The Rebels will get their day in NCAA court in September.
The NCAA’s investigation into the football program at Ole Miss is now about a half-decade long. The proceedings could come to an end soon.
Ole Miss officials will have their hearing with the NCAA’s Committee on Infractions on Sept. 11. It might take a few days to complete. Once it’s done, the committee is expected to have a verdict on Ole Miss’ case within six to eight weeks. That puts the timeline on a decision in the case at no later than November.
The committee will judge whether (and how severely) Ole Miss violated NCAA rules. Ole Miss already self-imposed a bowl ban for the 2017 season. That’s a common tactic by schools seeking mercy from the NCAA, but the organization could still decide to punish the school heavily if the hearing goes investigators’ way.
The football team is facing 21 allegations that it violated NCAA rules. Those span widely in severity, from standardized test fraud to coaches having prohibited off-campus contact with recruits.
Many of the allegations are Level I charges, the most serious type. Most are alleged to have occurred under the administration of Hugh Freeze, the coach recently fired in an escort scandal. One charge is that Ole Miss boosters paid $13,000 to a recruit who decided to play elsewhere. That’s the most embarrassing one.
The NCAA’s pursuit of Ole Miss has been dogged. At one point, investigators didn’t believe a player’s brother could afford a car on his own, so they launched a probe into whether he’d received illicit benefits. They’ve interviewed players who wound up at other schools, most notably Mississippi State linebacker Leo Lewis.
Freeze wasn’t fired because of Ole Miss’ NCAA problems, but his dismissal was related to the investigation. His predecessor, Houston Nutt, sued the school, alleging it had unfairly sought to pin its NCAA troubles on him.
A records request by Nutt’s camp turned up problematic phone calls from Freeze, which was ironic given Nutt’s previous problems with public records.
Freeze’s offensive line coach, Matt Luke, is serving as Ole Miss’ interim coach this season. He’s stepping into a challenging situation, obviously.

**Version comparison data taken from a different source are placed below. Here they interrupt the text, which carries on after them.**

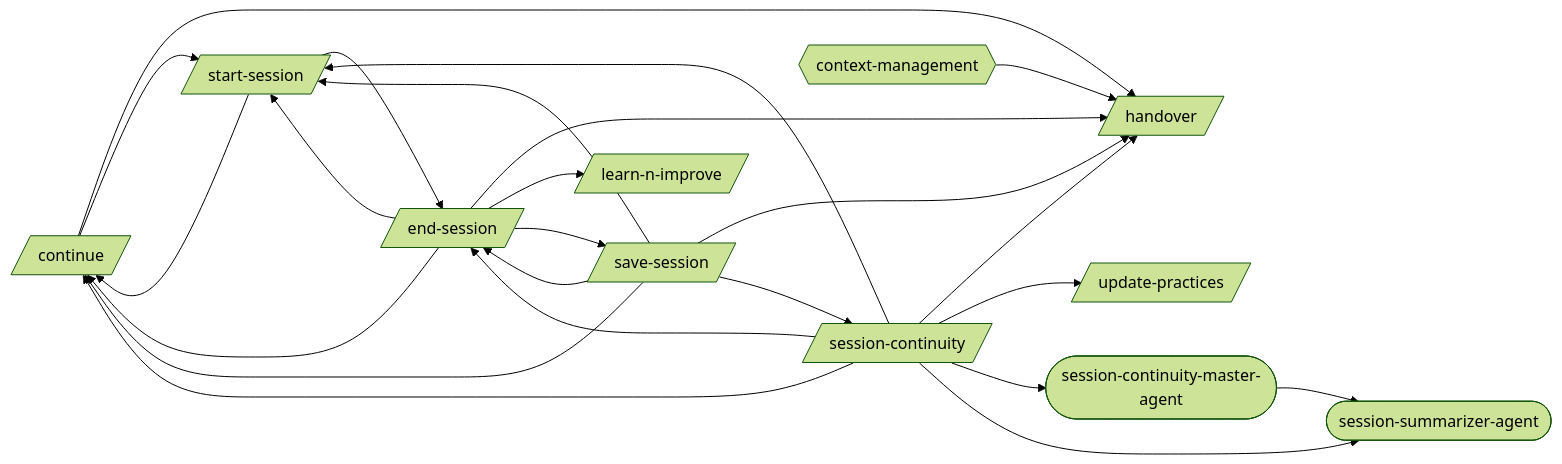
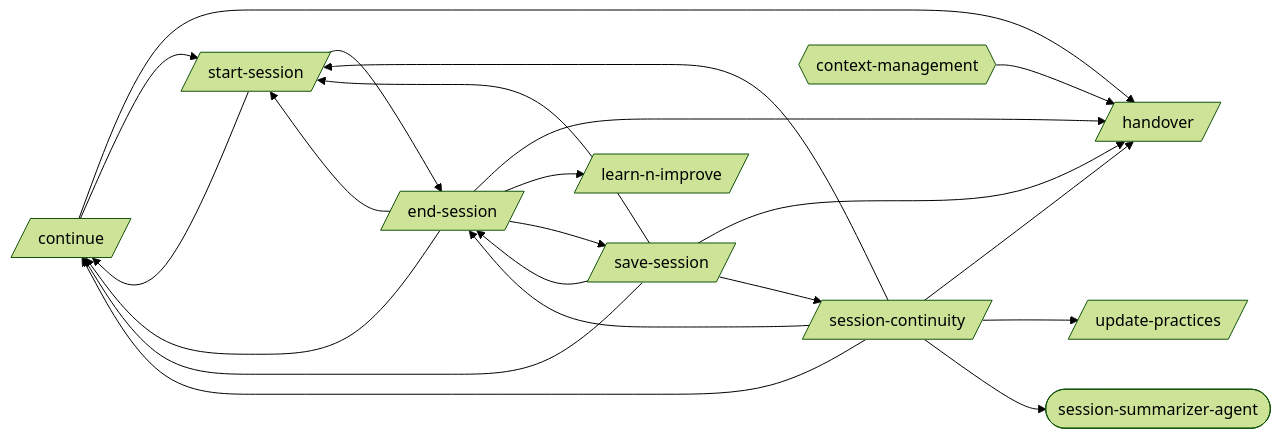
The first of 13 diagrams in docs/workflows/session-continuity.md (abhayla/claude-best-practices), drawn with Mermaid (forest theme) before and after one commit. The commit also changed other lines of this file and 29 other files, not shown here.

````diff
--- a/docs/workflows/session-continuity.md
+++ b/docs/workflows/session-continuity.md
@@ -9,37 +9,34 @@
 ```mermaid
 graph LR
     continue[/continue/]
     end_session[/end-session/]
     handover[/handover/]
     learn_n_improve[/learn-n-improve/]
     save_session[/save-session/]
     session_continuity[/session-continuity/]
     start_session[/start-session/]
     update_practices[/update-practices/]
-    session_continuity_master_agent([session-continuity-master-agent])
     session_summarizer_agent([session-summarizer-agent])
     context_management{{context-management}}
     continue --> handover
     continue --> start_session
     end_session --> continue
     end_session --> handover
     end_session --> learn_n_improve
     end_session --> save_session
     end_session --> start_session
     save_session --> continue
     save_session --> end_session
     save_session --> handover
     save_session --> session_continuity
     save_session --> start_session
     session_continuity --> continue
     session_continuity --> end_session
     session_continuity --> handover
     session_continuity --> start_session
     session_continuity --> update_practices
-    session_continuity --> session_continuity_master_agent
     session_continuity --> session_summarizer_agent
     start_session --> continue
     start_session --> end_session
-    session_continuity_master_agent --> session_summarizer_agent
     context_management --> handover
 ```
````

How the school’s NCAA hearing goes will shape its future more than any football game Luke coaches this season.